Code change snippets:
┏━━
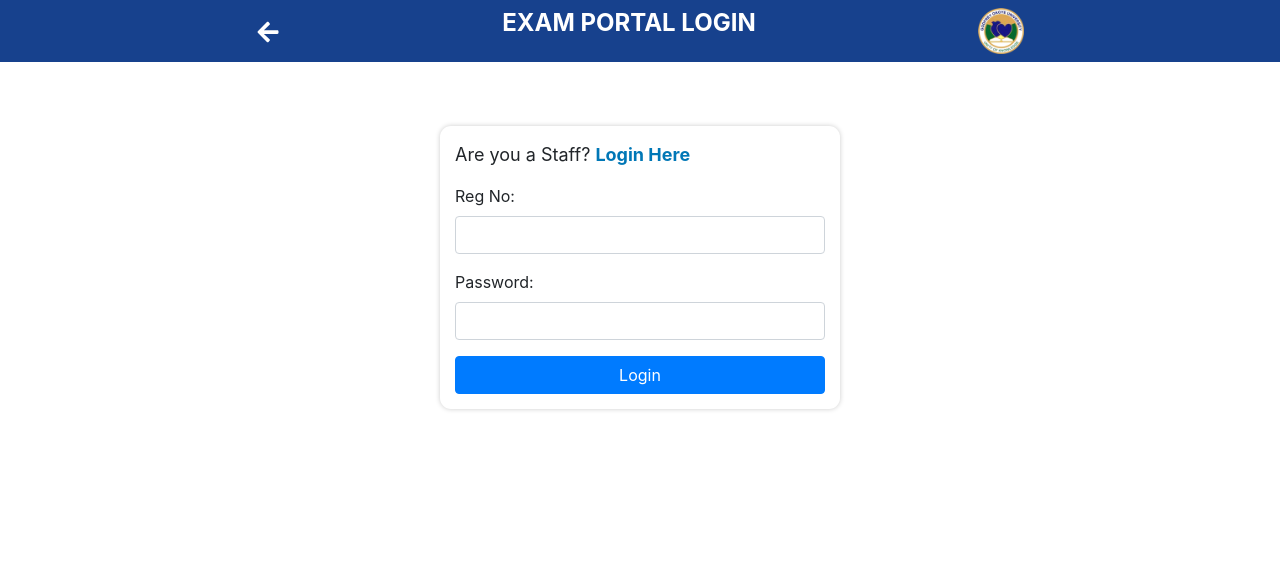
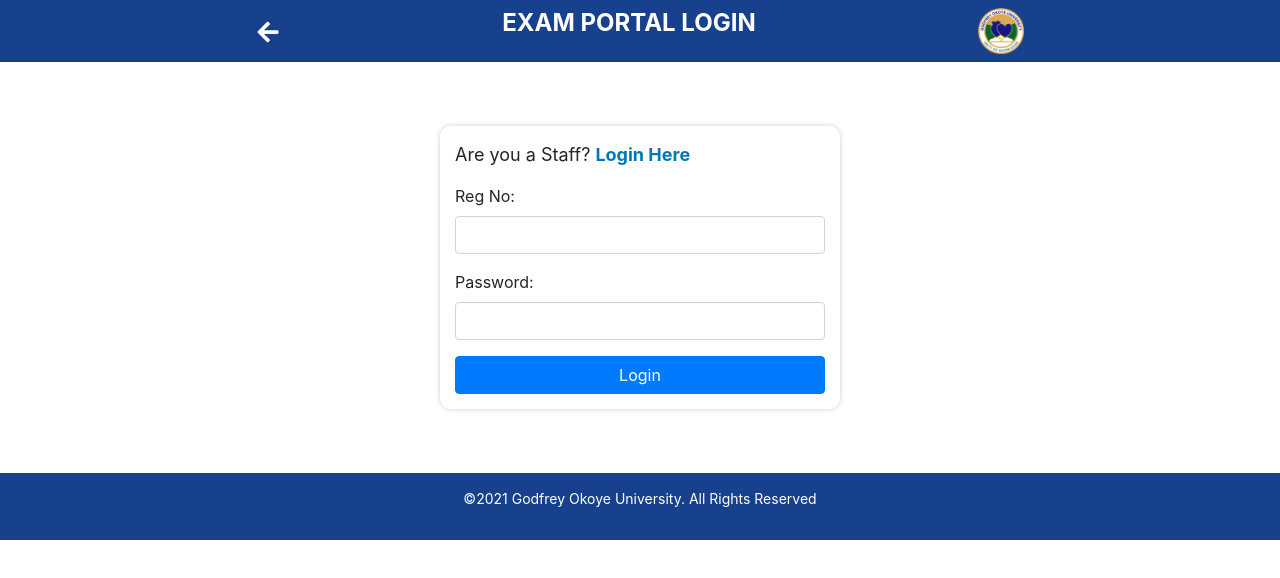
Before and after one commit to PopeFrancisOgbonna/exam-portal, a React (Create React App) app: page /login in a window 1280 px wide. Shown: the top 578 px of the page. Built offline with nearby package versions, Linux system fonts and the light colour scheme.

Commit message:
added footer to the form

```diff
--- a/src/pages/Auth/Login.js
+++ b/src/pages/Auth/Login.js
@@ -2,11 +2,22 @@ import React, { useState } from "react";
 import styled from "styled-components";
 import {FaArrowLeft} from "react-icons/fa";
 import images from "../../components/images";
+import {useForm} from "react-hook-form";
 
 
 const Login = () => {
     const [student, setStudent] = useState(true);
-  return(
+    const {register, handleSubmit, formState:{errors},} = useForm();
+
+    const studentLogin = (data) =>{
+      console.log(data)
+    }
+
+    const staffLogin = (data) =>{
+      console.log(data)
+    }
+
+    return(
     <Wrap>
       <div>
         <div className="head-tag">
@@ -15,32 +26,47 @@ const Login = () => {
           <img className="img-fluid" src={images.logo2} alt=""/>
         </div>
         {student === true?
-            <form>
+            <form onSubmit={handleSubmit(studentLogin)}>
               <p>Are you a Staff? <span onClick={()=>setStudent(false)}>Login Here</span></p>
               <div className="form-group">
                 <label>Reg No:</label>
-                <input className="form-control" type="text" />
+                <input className="form-control" type="text" name="regNo"
+                  {...register('regNo',{required:true})}
+                />
+                {errors.regNo && <p className="text-danger">Enter Reg.</p>}
               </div>
               <div className="form-group">
                 <label>Password:</label>
-                <input className="form-control" type="password" />
+                <input className="form-control" type="password" name="password"
+                  {...register('password',{required:true})}
+                />
+                {errors.password && <p className="text-danger">Enter password.</p>}
               </div>
               <button className="btn btn-block btn-primary">Login</button>
             </form>
            :
-            <form>
+            <form onSubmit={handleSubmit(staffLogin)}>
             <p>Are you a Student? <span onClick={()=>setStudent(true)}>Login Here</span></p>
             <div className="form-group">
               <label>Username:</label>
-              <input className="form-control" type="text" />
+              <input className="form-control" type="text" name="username"
+                {...register('username',{required:true})}
+              />
+              {errors.username && <p className="text-danger">User Name is required.</p>}
             </div>
             <div className="form-group">
               <label>Password:</label>
-              <input className="form-control" type="password" />
+              <input className="form-control" type="password" name="password"
+                {...register('password',{required:true})}
+              />
+              {errors.password && <p className="text-danger">Password is required.</p>}
             </div>
             <button className="btn btn-block btn-primary">Login</button>
         </form>
         }
+        <div className="footer">
+          <p>&copy;2021 Godfrey Okoye University. All Rights Reserved</p>
+        </div>
       </div>
     </Wrap>
   )
@@ -89,4 +115,14 @@ const Wrap = styled.div `
       }
     }
   }
+
+  .footer{
+    background:#17418D;
+    color:#fff;
+    padding: 15px;
+    p{
+      font-size:14px;
+      text-align:center;
+    }
+  }
 `;
```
┗━━
• [Aim of the exercise] Copy each line above that contains the string "data".

• [Response to the task]
+    const studentLogin = (data) =>{
+      console.log(data)
+    const staffLogin = (data) =>{
+      console.log(data)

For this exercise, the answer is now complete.